From the dawn of the web, we've been entangling presentation with content. Which is, overall, a big suck. Why? Well, on one hand, it's fine for people to consume. But it's really rude to computers. And computers, after all, are doing all the work to keep the Internet running.
If computers can't easily parse data, they can't do anything meaningful with it. However, once computers can easily disentangle the layers of data, watch out: innovation happens like crazy.
In a series of blog posts I'm going to talk about all the beauty of separating content from presentation. And how that simple idea when amplified with proven, existing design patterns makes things really interesting.
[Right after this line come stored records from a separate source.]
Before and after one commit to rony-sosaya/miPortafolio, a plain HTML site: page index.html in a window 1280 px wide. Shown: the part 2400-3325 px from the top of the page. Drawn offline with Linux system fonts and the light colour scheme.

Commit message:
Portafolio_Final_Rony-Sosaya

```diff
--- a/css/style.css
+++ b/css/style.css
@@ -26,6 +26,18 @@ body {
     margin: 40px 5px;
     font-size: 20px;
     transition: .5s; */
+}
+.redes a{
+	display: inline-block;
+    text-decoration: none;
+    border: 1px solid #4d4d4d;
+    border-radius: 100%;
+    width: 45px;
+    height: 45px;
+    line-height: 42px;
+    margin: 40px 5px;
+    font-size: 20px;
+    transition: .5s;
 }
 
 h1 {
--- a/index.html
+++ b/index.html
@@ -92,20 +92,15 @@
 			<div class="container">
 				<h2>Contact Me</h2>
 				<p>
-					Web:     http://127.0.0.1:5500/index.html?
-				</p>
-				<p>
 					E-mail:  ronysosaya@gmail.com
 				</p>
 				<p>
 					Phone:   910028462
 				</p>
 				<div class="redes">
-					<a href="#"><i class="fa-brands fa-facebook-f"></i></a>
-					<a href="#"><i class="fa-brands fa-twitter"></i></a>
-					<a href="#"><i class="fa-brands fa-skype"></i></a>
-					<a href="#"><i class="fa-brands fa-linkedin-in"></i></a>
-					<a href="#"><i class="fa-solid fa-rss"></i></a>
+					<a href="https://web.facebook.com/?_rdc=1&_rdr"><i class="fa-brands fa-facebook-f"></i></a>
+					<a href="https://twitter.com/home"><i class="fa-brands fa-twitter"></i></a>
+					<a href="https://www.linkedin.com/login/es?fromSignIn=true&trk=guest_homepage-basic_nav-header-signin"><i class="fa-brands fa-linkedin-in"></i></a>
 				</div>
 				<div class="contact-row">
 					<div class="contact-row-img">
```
Let's start with Twitter as an example...
When you view tweets on twitter.com, you see shared links, hashtags, and @mentions, all of which are clickable. But if you query the Twitter API you get back plain text. Why?
Because Twitter understands the importance of separating the content layer from the presentation layer. Imagine seeing this on a phone:
Ran into <a href="/%3Ca%20href%3D"http://twitter.com/shanley">http://twitter.com/shanley">@shanley</a> at <a href="/%3Ca%20href%3D"http://twitter.com/#!/search?q=%23sxsw">http://twitter.com/#!/search?q=%23sxsw">#sxsw</a>!
… because the SMS app on that old phone didn't understand HTML! Furthermore, when every character counts, like in a 160 character SMS message, markup would end up dominating the content. You shouldn't even assume that the consumer device will even know what to do with it.
So instead, Twitter keeps statuses as simple as possible—text only. This is plain, vanilla content. No markup, just data (well, unless you count the "organic" markup conventions like hashtags and @mentions).
Everything else, all the rest of the CSS and HTML that make up the twitter.com experience—that's the presentation layer. It takes all that content and makes it look good.
APIs, at their most basic, are carriers of content. They are perfectly evolved for getting data from one place to another.
And this is super-important in today's world, where we consume content on multiple devices. One size no longer fits all. There is no single form-factor. Each device offers a different experience of the same content.
This is just one example why APIs are changing the way we develop, by demanding the best-practice approach of separating the content and presentation layers. Modern web applications use the same APIs that their official mobile apps do. And those are the same APIs that get exposed to 3rd party developers who innovate around the edges.